• _To do_:
Look through the material below. Copy every line with the string "return" in it.

• _Source data_:
━━━━━━━━━━━━━━━━━━━━
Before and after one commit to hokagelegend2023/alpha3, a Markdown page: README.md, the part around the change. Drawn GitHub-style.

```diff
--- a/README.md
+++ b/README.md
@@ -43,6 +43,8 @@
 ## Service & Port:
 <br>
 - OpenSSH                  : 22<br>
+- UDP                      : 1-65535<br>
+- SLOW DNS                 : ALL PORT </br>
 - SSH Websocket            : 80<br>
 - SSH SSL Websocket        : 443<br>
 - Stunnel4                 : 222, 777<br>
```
━━━━━━━━━━━━━━━━━━━━
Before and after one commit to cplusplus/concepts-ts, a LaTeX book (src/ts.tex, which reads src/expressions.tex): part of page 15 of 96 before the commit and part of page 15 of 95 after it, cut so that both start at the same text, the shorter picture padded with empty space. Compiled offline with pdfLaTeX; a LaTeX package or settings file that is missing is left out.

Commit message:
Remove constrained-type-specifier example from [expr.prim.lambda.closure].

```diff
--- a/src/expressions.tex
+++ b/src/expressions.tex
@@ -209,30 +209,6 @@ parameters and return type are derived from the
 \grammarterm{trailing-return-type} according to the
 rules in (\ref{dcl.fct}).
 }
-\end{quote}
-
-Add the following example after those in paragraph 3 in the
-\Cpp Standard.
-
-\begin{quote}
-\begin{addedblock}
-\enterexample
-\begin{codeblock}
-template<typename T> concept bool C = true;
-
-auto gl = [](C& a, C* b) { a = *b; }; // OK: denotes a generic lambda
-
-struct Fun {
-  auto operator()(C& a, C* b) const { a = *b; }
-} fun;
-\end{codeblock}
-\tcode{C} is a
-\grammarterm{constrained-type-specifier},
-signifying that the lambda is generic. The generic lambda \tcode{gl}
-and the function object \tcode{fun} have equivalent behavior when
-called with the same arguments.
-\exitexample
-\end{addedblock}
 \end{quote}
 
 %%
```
━━━━━━━━━━━━━━━━━━━━
• _Task solution_:
@@ -209,30 +209,6 @@ parameters and return type are derived from the
 \grammarterm{trailing-return-type} according to the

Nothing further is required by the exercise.